Focus 6000---The Focus 6000 was the equivalent to the Pacer Custom I at the time with a Jackson like slantH-SS config. body with extended horns and squared off body with no pickguard and a floyd Rose. It was introduced in 1986. Controls were 1 vol and 3 on/off switches-one for each pickup. It featured the non-tilt head with a headstock like the pointy variety with a rounded nose then was changed later to a more pointed version. Pickups were S. Duncans. In 1988, like the other remaining Focuses, it gained a neck through design then was switched back to a bolt-on a year later and aquired a coil tap switch. The 6000 was the only Focus available with a reverse head option.
7000--- The 7000 was the Focus Bass and lasted only around a year. It
was a Fender "P" double cutaway looking body with P&J
pickups, 2 vols, 1 tone, 3 way switch, and 3 way select. It had a maple
fretboard and a Fender
Focus Classic I, II and III
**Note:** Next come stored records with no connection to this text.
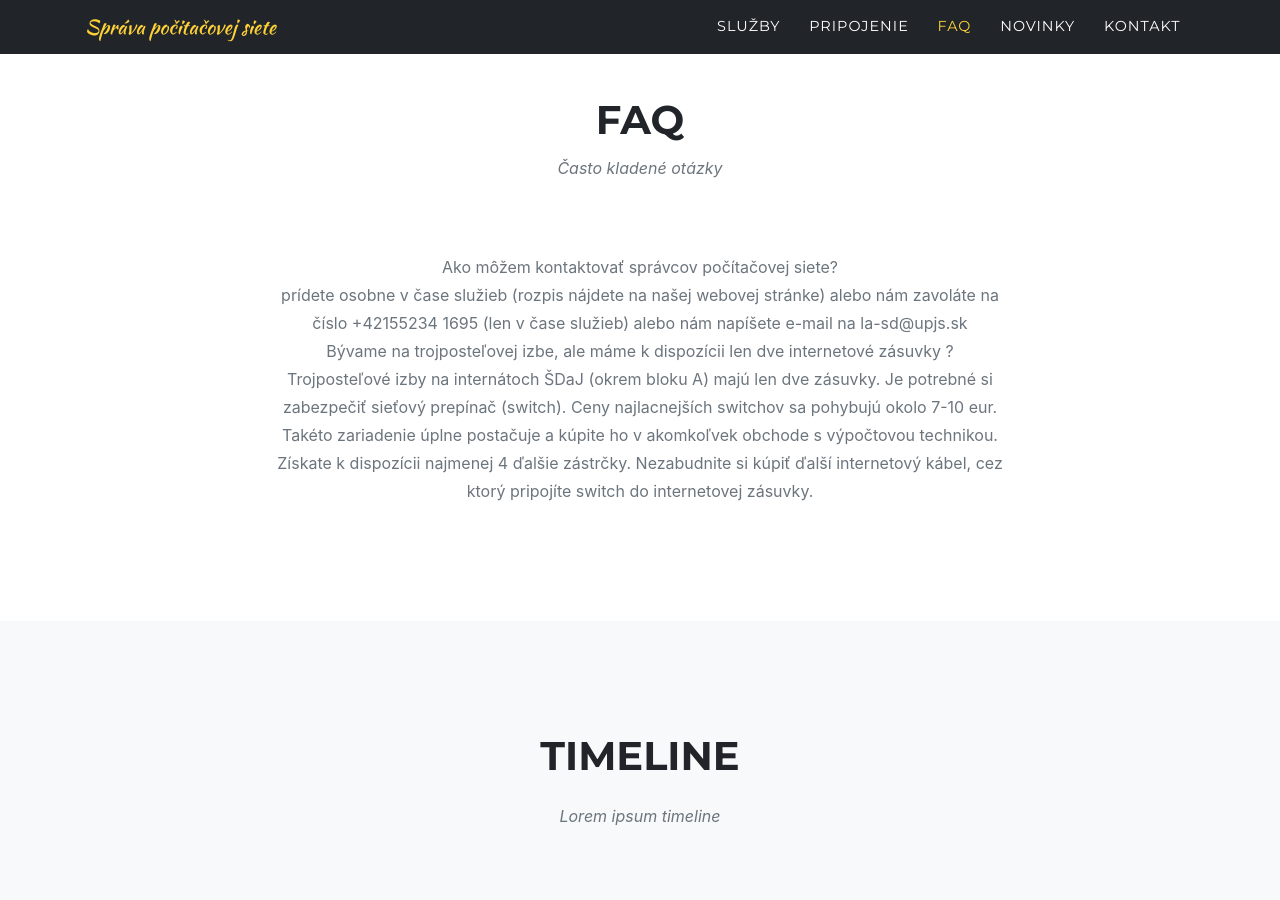
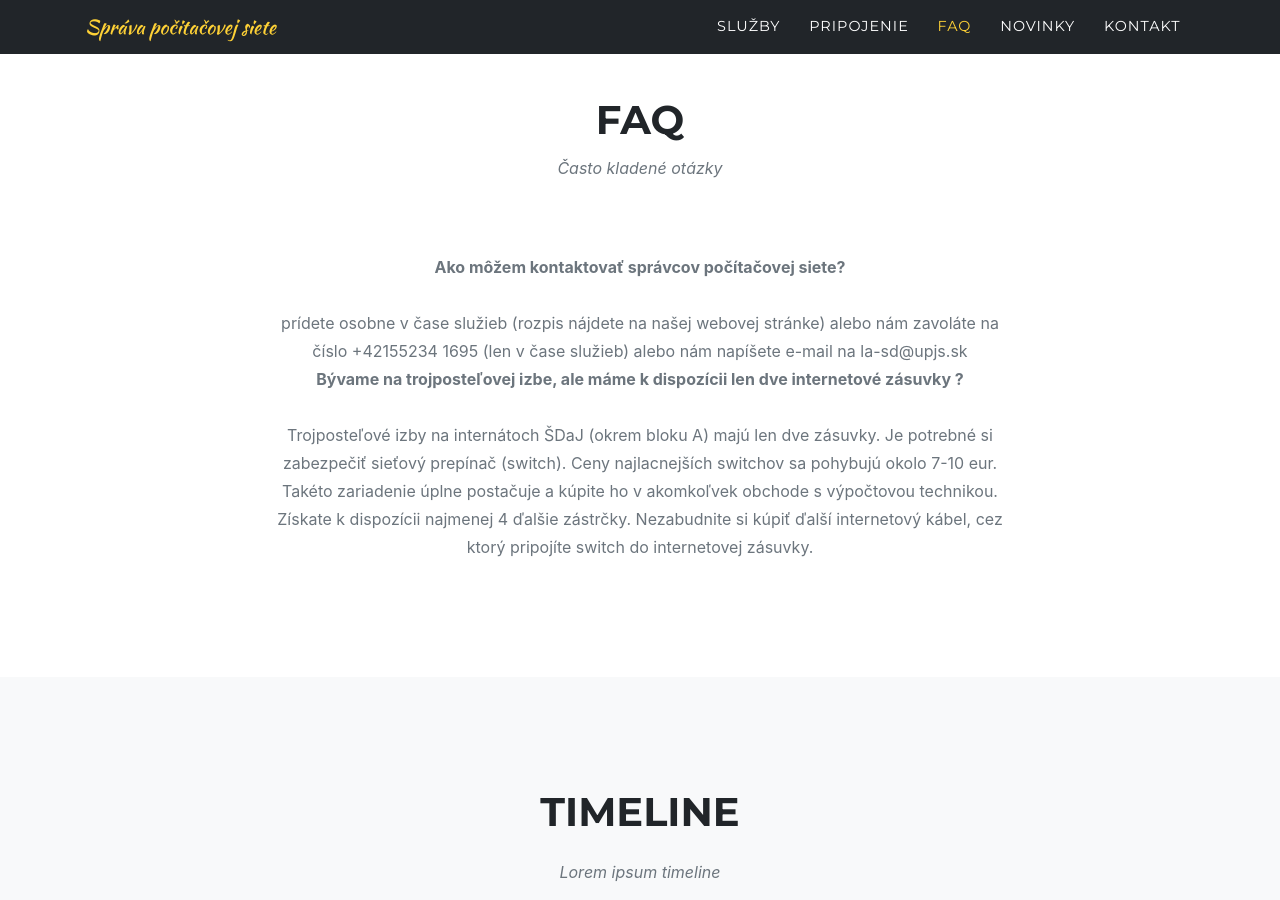
Before and after one commit to alex1972000/alex1972000.github.io, a Jekyll site: the page built from index.md, in a window 1280 px wide and 900 px high, scrolled down 2784 px. Built offline with Jekyll 4.4.1, drawn with Linux system fonts in a browser that asks for light colours; some web fonts are replaced.

Commit message:
riadkovanie faq

```diff
--- a/_data/sitetext.yml
+++ b/_data/sitetext.yml
@@ -74,7 +74,7 @@ sk: &DEFAULT_SK
   about:
     title: "FAQ"
     text: "Často kladené otázky"
-    body: "Ako môžem kontaktovať správcov počítačovej siete? <br> prídete osobne v čase služieb (rozpis nájdete na našej webovej stránke) alebo nám zavoláte na číslo +42155234 1695 (len v čase služieb) alebo nám napíšete e-mail na la-sd@upjs.sk <br> Bývame na trojposteľovej izbe, ale máme k dispozícii len dve internetové zásuvky ? <br> Trojposteľové izby na internátoch ŠDaJ (okrem bloku A) majú len dve zásuvky. Je potrebné si zabezpečiť sieťový prepínač (switch). Ceny najlacnejších switchov sa pohybujú okolo 7-10 eur. Takéto zariadenie úplne postačuje a kúpite ho v akomkoľvek obchode s výpočtovou technikou. Získate k dispozícii najmenej 4 ďalšie zástrčky. Nezabudnite si kúpiť ďalší internetový kábel, cez ktorý pripojíte switch do internetovej zásuvky."
+    body: "<b>Ako môžem kontaktovať správcov počítačovej siete?</b> <br><br> prídete osobne v čase služieb (rozpis nájdete na našej webovej stránke) alebo nám zavoláte na číslo +42155234 1695 (len v čase služieb) alebo nám napíšete e-mail na la-sd@upjs.sk <br> <b>Bývame na trojposteľovej izbe, ale máme k dispozícii len dve internetové zásuvky ?</b> <br><br> Trojposteľové izby na internátoch ŠDaJ (okrem bloku A) majú len dve zásuvky. Je potrebné si zabezpečiť sieťový prepínač (switch). Ceny najlacnejších switchov sa pohybujú okolo 7-10 eur. Takéto zariadenie úplne postačuje a kúpite ho v akomkoľvek obchode s výpočtovou technikou. Získate k dispozícii najmenej 4 ďalšie zástrčky. Nezabudnite si kúpiť ďalší internetový kábel, cez ktorý pripojíte switch do internetovej zásuvky."
     section: about
 
   clients:
```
I---The Classic I took over where the early Focus 4000 left off. It
had 3 singles on a pickguard with a Strat shaped body. It also sported
the Classic style head and a Floyd Rose.
Color options for the Focus line were candy red, blue, white, creme, black, blue stain, champagne, red stain, flip flop blue, flip flop red, flip flop white, sonic blue, flourescent pink and yellow and violet. Lefty options were also available.
The Focus lines remained until the end of 1989.